The San Simeon Community Services District has agreed to settle lawsuits in both state and federal court regarding the district’s refusal to provide a water hookup to a retired property owner, which deprived him of the right to the free use of his property, according to public records. The settlement could open the door for those with vacant lots in San Simeon to build on their land.
On May 10, the San Simeon board is scheduled to vote on whether or not to approve the mediated settlement. When asked to explain the details, the plaintiff’s attorney Jeffrey Stulberg said to talk to him after May 10.
Amid concerns over water quality and quantity, the district enacted a water moratorium 35 years ago. In 2016, the district installed a water purification facility but did not remove or modify the moratorium.
For 17 years, Robert Hather worked to build an affordable housing development on a 1.1-acre parcel he owns in San Simeon, but was denied a water hookup. Initially, Hather purchased the property as part of his retirement plan, but instead of making money, he has lost money on upkeep and taxes.

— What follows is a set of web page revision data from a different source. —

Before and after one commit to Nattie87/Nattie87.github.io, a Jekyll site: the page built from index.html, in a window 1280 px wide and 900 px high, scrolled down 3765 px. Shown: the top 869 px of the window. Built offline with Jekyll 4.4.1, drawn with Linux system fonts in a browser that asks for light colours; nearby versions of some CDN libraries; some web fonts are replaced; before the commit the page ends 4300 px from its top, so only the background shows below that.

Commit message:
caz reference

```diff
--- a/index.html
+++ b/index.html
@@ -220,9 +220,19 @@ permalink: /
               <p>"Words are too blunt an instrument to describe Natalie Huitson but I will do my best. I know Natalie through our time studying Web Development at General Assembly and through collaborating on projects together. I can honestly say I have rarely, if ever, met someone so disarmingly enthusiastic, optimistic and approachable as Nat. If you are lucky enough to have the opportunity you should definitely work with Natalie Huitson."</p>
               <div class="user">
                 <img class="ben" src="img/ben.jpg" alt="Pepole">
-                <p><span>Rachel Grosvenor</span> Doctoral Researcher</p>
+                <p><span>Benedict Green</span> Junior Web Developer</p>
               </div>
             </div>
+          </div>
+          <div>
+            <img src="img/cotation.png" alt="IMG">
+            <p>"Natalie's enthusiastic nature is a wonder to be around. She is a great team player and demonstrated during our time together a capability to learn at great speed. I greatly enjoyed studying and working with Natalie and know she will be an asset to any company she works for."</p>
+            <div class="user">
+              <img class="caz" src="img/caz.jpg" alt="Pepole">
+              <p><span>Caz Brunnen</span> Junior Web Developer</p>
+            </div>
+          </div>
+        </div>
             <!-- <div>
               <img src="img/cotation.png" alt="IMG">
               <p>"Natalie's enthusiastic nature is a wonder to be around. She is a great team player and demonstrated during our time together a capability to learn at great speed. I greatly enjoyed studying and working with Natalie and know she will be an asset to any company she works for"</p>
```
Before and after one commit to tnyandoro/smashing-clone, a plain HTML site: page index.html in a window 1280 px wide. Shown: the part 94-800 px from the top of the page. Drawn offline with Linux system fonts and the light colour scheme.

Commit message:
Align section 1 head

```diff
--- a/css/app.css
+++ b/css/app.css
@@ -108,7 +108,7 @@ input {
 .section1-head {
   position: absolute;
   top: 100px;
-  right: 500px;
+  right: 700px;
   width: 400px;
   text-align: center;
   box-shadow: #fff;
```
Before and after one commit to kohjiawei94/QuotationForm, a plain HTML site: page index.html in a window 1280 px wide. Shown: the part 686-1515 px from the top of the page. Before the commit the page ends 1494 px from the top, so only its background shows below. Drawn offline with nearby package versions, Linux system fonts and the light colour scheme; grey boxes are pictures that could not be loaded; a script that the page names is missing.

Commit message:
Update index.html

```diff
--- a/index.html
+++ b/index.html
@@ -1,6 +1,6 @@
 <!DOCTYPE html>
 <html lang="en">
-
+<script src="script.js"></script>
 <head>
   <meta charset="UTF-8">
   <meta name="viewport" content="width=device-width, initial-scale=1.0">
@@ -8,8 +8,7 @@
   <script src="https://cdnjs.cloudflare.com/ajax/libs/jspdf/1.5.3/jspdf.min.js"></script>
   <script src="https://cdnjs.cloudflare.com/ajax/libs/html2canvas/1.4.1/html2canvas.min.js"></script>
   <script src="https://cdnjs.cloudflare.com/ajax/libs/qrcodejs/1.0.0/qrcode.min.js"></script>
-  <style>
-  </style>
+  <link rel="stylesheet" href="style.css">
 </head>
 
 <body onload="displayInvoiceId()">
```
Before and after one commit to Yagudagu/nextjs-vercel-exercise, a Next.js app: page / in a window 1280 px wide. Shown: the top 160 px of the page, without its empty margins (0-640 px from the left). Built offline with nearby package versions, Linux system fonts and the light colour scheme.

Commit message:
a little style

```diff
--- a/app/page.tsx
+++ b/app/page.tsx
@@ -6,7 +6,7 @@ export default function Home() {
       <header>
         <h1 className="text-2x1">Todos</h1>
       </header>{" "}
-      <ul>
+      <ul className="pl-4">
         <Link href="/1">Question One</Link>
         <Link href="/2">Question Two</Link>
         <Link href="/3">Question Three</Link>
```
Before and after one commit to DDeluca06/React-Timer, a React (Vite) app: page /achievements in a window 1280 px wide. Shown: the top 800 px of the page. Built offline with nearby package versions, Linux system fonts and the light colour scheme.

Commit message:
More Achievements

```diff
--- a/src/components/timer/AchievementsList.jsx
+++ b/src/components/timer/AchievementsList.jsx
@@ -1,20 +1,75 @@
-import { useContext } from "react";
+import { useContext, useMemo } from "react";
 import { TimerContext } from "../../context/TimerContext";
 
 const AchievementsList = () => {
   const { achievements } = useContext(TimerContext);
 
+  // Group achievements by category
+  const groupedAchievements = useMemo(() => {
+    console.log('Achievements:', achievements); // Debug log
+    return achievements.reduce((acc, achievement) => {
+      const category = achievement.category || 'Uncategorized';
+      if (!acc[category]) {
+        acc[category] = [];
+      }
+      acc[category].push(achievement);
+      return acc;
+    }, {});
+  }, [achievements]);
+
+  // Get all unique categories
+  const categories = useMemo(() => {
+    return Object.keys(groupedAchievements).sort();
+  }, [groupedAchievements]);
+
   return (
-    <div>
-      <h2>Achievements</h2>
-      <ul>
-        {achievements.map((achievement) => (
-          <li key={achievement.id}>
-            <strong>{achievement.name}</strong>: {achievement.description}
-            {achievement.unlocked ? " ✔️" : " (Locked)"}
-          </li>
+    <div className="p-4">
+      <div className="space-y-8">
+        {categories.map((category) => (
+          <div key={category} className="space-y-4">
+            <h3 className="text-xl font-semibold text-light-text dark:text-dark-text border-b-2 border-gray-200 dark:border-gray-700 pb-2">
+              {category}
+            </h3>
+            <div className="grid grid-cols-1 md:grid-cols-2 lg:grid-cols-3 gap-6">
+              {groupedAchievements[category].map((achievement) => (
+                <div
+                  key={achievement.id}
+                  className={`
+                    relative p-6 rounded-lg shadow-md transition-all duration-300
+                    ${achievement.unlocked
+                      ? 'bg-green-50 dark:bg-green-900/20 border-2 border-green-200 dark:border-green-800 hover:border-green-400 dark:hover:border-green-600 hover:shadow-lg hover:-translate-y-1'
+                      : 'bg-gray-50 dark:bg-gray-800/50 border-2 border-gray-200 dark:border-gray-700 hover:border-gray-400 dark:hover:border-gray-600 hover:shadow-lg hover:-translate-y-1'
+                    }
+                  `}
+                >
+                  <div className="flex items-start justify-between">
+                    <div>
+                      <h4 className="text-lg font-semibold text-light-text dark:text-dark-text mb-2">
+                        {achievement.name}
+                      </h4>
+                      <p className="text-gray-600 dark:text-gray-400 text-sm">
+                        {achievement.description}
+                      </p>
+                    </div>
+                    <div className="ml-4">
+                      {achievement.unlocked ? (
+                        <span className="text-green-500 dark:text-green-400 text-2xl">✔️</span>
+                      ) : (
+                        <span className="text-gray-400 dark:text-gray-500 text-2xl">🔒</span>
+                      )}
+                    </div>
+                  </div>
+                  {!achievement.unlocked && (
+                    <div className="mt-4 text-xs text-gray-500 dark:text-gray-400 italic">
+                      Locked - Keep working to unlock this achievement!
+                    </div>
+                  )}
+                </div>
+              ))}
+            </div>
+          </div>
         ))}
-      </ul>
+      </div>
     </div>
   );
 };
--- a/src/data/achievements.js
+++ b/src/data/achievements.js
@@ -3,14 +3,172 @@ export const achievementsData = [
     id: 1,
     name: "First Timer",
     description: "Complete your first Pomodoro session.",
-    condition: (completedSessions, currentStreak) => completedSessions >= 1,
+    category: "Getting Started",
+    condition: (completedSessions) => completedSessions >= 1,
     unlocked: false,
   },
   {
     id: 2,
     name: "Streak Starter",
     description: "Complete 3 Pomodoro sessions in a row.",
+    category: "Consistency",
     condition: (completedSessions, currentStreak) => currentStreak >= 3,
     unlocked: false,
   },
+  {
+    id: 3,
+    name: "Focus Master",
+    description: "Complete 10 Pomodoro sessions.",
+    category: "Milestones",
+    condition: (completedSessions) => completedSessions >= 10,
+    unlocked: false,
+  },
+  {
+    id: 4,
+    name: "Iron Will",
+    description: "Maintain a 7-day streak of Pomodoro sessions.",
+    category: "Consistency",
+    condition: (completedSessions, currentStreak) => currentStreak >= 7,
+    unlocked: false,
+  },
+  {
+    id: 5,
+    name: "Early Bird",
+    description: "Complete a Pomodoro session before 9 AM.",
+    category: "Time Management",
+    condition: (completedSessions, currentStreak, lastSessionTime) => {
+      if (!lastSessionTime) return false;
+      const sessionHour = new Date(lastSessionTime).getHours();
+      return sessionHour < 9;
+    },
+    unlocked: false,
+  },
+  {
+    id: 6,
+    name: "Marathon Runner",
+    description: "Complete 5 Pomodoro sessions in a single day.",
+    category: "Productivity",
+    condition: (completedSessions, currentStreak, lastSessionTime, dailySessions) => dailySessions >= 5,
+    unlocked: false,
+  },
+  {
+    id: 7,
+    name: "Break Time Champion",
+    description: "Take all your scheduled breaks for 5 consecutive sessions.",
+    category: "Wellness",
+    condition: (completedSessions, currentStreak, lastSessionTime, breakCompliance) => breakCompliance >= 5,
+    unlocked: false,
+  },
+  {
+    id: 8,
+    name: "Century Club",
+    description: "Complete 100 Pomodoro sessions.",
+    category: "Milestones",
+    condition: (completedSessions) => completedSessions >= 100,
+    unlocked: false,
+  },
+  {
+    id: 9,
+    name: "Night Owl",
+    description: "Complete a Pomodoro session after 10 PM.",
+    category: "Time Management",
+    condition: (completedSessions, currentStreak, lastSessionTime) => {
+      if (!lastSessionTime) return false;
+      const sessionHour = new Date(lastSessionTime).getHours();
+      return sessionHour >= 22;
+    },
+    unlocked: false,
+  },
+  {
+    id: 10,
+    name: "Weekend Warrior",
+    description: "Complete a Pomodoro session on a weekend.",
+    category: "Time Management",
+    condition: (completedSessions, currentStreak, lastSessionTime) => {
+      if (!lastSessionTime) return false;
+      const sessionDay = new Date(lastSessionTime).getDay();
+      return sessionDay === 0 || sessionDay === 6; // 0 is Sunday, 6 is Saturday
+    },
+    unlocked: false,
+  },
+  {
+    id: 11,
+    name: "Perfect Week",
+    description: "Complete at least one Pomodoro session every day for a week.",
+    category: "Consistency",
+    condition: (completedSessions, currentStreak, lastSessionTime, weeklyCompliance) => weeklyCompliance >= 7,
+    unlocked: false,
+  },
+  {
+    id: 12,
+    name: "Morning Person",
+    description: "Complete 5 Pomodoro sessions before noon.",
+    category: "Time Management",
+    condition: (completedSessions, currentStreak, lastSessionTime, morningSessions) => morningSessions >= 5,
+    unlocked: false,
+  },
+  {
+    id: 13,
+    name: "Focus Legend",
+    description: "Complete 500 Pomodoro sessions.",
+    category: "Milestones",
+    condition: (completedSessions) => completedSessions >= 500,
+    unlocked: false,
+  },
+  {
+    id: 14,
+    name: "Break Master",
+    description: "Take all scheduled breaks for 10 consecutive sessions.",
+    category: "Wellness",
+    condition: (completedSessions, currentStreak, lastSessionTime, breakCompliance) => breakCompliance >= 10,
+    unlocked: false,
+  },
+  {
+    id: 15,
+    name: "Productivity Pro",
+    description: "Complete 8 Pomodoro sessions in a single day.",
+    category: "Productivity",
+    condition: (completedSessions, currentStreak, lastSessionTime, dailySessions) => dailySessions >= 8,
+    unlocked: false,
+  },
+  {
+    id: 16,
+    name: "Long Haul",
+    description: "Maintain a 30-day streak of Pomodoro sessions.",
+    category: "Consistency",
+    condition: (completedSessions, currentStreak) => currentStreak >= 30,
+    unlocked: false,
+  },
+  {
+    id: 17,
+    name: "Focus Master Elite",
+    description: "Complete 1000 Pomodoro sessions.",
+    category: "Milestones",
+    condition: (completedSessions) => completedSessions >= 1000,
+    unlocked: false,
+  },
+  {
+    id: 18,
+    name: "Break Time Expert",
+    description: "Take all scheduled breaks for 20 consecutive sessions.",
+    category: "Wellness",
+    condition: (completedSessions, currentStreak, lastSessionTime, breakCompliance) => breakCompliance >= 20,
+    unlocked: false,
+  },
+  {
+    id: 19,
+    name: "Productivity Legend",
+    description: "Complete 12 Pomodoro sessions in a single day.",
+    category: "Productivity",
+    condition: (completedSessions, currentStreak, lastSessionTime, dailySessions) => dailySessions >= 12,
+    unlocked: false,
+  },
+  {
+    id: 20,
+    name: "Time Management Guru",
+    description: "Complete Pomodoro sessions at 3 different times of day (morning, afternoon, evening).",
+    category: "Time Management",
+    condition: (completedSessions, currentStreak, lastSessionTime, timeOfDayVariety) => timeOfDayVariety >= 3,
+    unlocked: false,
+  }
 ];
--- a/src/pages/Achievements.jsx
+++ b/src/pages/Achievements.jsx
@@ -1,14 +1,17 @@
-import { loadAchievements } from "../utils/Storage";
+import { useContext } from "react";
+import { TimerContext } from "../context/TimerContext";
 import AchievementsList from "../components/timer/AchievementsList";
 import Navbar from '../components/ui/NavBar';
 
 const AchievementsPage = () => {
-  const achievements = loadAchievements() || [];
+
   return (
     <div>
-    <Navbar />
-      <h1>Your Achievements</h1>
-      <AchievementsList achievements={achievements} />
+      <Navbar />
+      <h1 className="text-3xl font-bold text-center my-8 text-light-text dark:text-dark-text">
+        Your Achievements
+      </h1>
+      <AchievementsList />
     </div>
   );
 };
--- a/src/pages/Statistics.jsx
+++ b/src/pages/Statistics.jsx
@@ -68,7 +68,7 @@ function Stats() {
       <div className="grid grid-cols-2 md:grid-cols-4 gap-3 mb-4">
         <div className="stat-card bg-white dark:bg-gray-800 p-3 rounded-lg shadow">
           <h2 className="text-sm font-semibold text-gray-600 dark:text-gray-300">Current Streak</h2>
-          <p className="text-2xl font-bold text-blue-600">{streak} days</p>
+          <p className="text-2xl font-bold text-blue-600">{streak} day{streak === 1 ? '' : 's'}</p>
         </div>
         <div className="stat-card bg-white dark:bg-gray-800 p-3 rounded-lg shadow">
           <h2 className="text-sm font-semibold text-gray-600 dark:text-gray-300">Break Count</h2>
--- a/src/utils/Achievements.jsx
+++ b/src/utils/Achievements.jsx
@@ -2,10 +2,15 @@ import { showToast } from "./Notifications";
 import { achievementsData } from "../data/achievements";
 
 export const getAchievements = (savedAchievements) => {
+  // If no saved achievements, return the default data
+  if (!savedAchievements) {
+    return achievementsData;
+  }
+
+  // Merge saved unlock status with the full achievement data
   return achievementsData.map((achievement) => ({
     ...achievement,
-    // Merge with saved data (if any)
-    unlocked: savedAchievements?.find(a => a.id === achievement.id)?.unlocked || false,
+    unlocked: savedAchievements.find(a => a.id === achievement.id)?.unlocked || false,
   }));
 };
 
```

Then in Nov. 2020, Hather filed for a hardship exemption, which is allowed under the district’s moratorium ordinance. Rather than vote on the hardship exemption request, the district board voted to table the request.
Stulberg then informed the district of plans to file a lawsuit if the district continued to deny Hather access to water. After reviewing Stulberg’s argument, district legal council Jeff Minnery determined the district had the right to deny Hather a water hookup, which prompted the lawsuit.
“Based on the representations of the district’s counsel, it appears that the district does not believe it is under any legal obligation to take action on the hardship application within any reasonable amount of time,” according to the lawsuit. “The district’s refusal to act on plaintiff’s hardship application is unreasonable and without any justification.”
The district is currently under investigation by multiple agencies for questionable business practices, conflicts of interest and for Public Record’s Act and the Brown Act violations.